When “attacked” the body goes into defence/self-protection mode. There is a complex internal physical response to the injury. This response involves powerful chemicals produced by the body called endorphins. These work to enable the person to cope with their injury by giving a natural tranquillising effect to relieve the pain, thereby giving relief to both physical and emotional pain, and causing a calming effect on the person.
The endorphins also lift the mood, giving a high to enable the “fight or flight” response with a sense of “buzz” or energising effect. As with other highs, once experienced there is a tendency to want to experience the effect again. This leads to the temptation to repeat the self-harm when the internal emotional tension and pressure begin to build again.
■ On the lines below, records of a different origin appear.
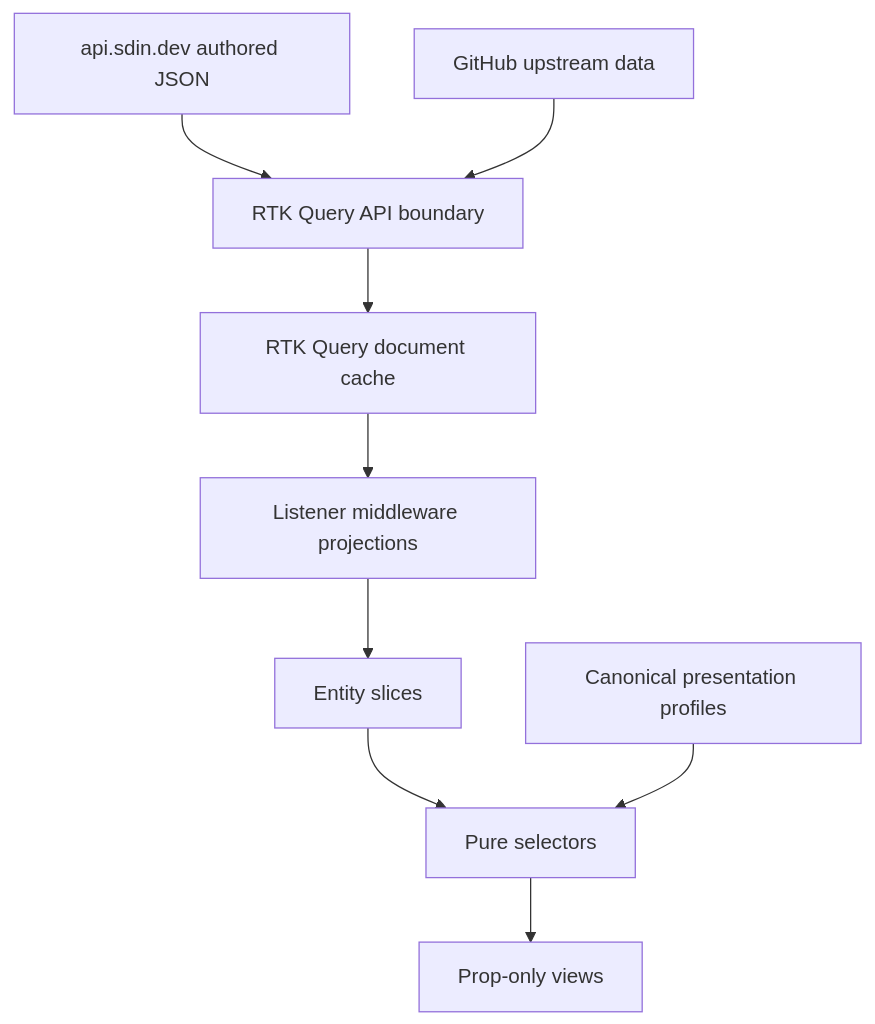
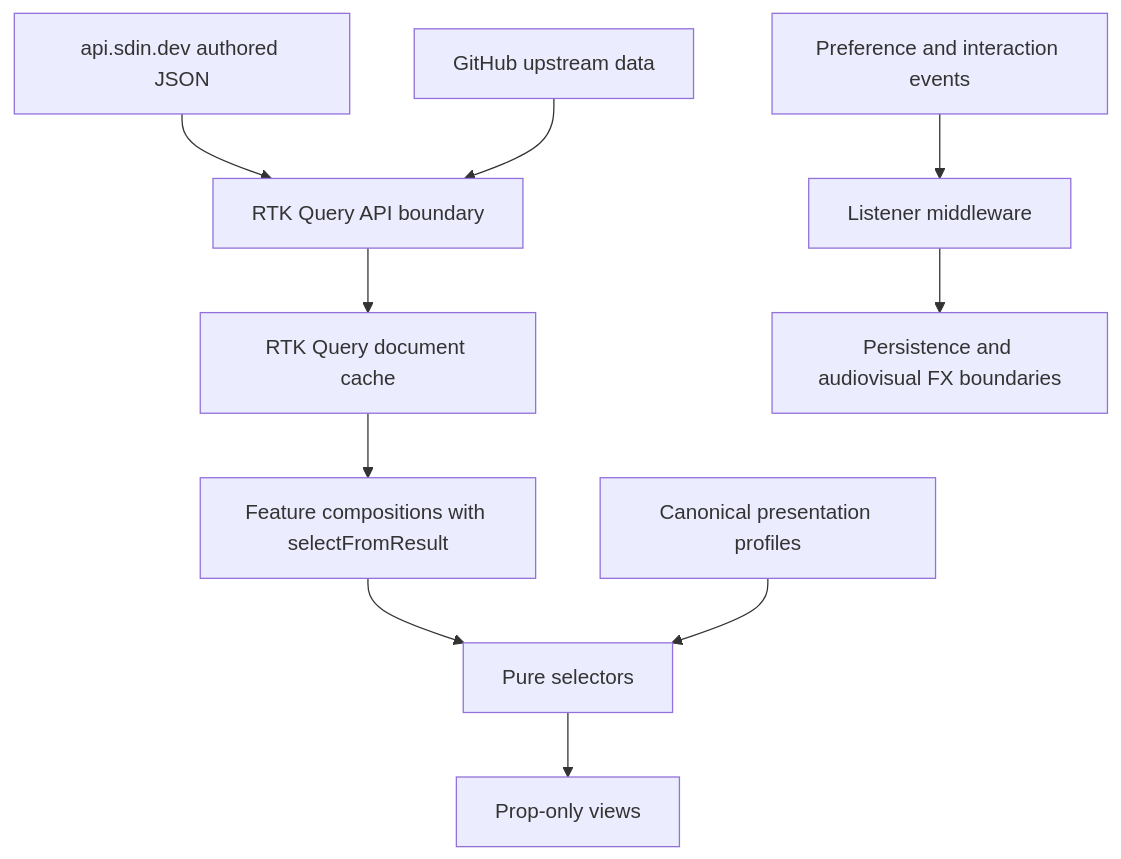
The diagram in DOCS/data-flow.mermaid (seandinwiddie/portfolio), drawn with Mermaid before and after one commit. The commit also changed 316 other files, not shown here.

```diff
--- a/DOCS/data-flow.mermaid
+++ b/DOCS/data-flow.mermaid
@@ -1,9 +1,10 @@
 flowchart TD
     A["api.sdin.dev authored JSON"] --> B["RTK Query API boundary"]
     G["GitHub upstream data"] --> B
     B --> C["RTK Query document cache"]
-    C --> D["Listener middleware projections"]
-    D --> E["Entity slices"]
-    E --> F["Pure selectors"]
+    C --> D["Feature compositions with selectFromResult"]
+    D --> F["Pure selectors"]
     F --> H["Prop-only views"]
     I["Canonical presentation profiles"] --> F
+    J["Preference and interaction events"] --> K["Listener middleware"]
+    K --> L["Persistence and audiovisual FX boundaries"]
```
This can lead to an habitual need to cope with distress in this way – the effects are psychologically addictive.